### ASSIGNMENT
Find each line below that includes "Webiniare", then copy it.

### STORED DATA
★ ★ ★ ★

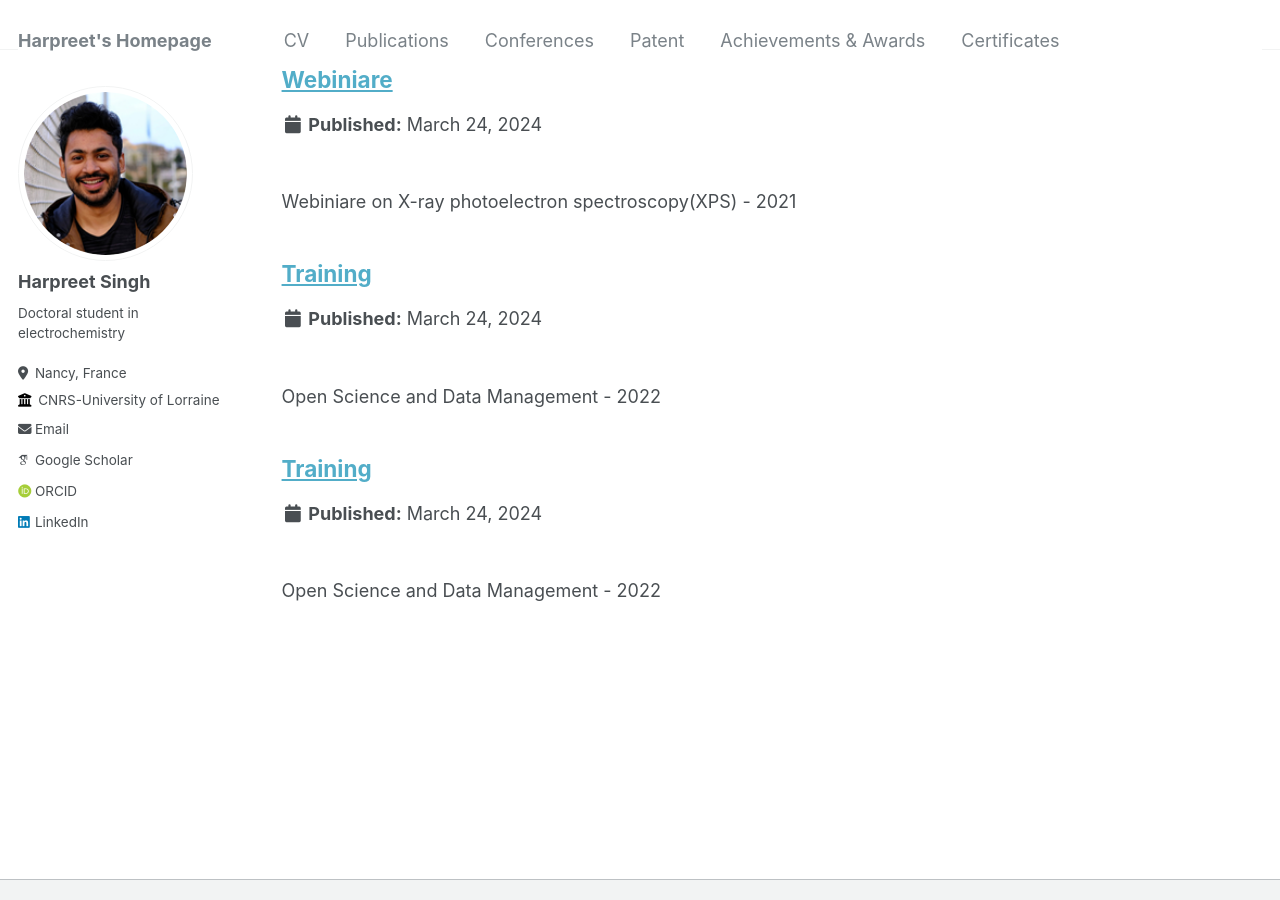
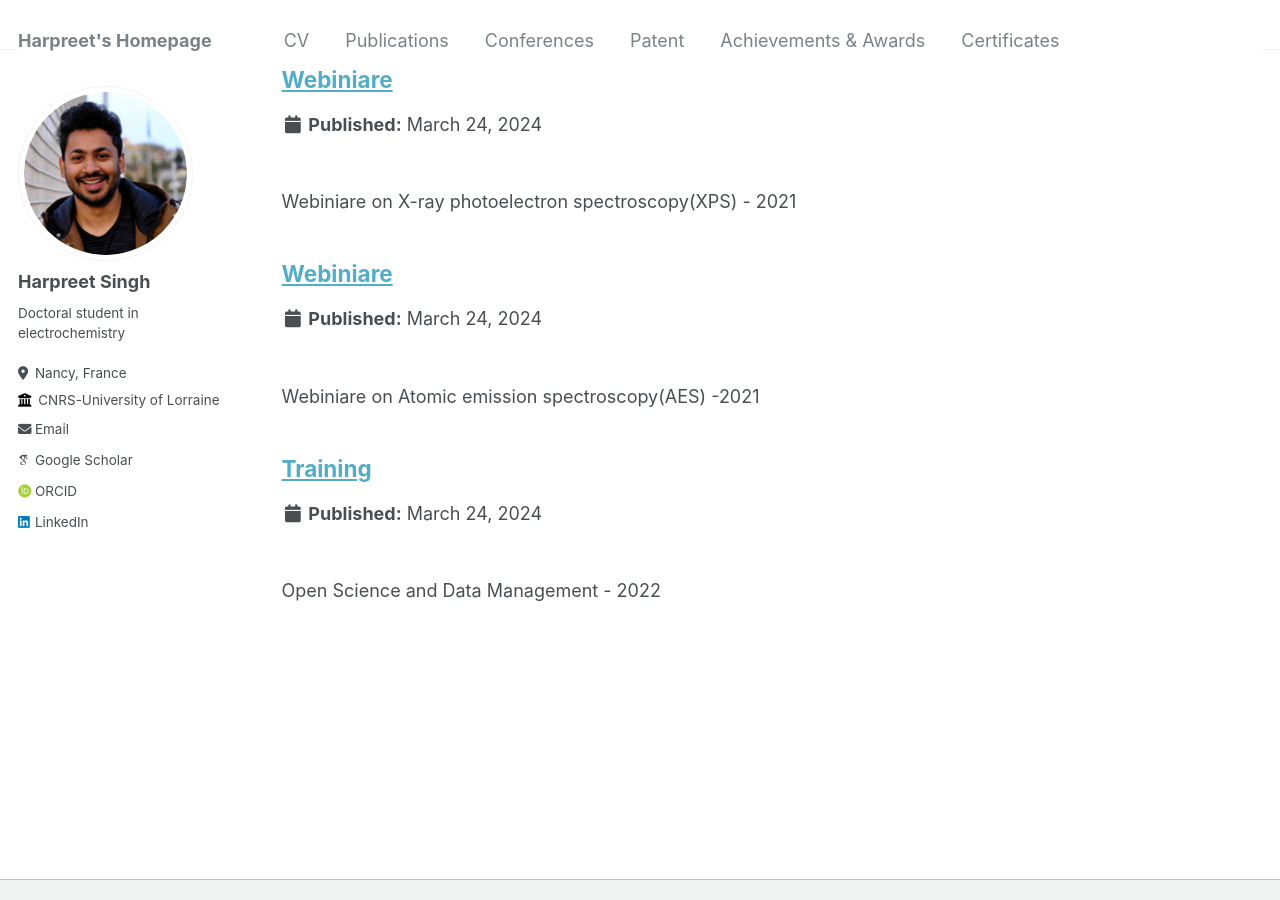
Before and after one commit to Harpr33t-Singh/Harpr33t-Singh.github.io, a Jekyll site: the page built from _pages/portfolio.html, in a window 1280 px wide and 900 px high, scrolled down 482 px. Built offline with Jekyll 4.4.1, drawn with Linux system fonts in a browser that asks for light colours; some web fonts are replaced.

Commit message:
Update portfolio-4.md

```diff
--- a/_portfolio/portfolio-4.md
+++ b/_portfolio/portfolio-4.md
@@ -1,7 +1,7 @@
 ---
-title: "Training"
-excerpt: "<br> Open Science and Data Management - 2022 <br/>"
+title: "Webiniare"
+excerpt: "<br> Webiniare on Atomic emission spectroscopy(AES) -2021 <br/>"
 collection: portfolio
 ---
 
-<img src='/certificates/c2.jpg'>
+<img src='/certificates/c4.jpg'>
```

★ ★ ★ ★

### ANSWER TO THIS TASK
+title: "Webiniare"
+excerpt: "<br> Webiniare on Atomic emission spectroscopy(AES) -2021 <br/>"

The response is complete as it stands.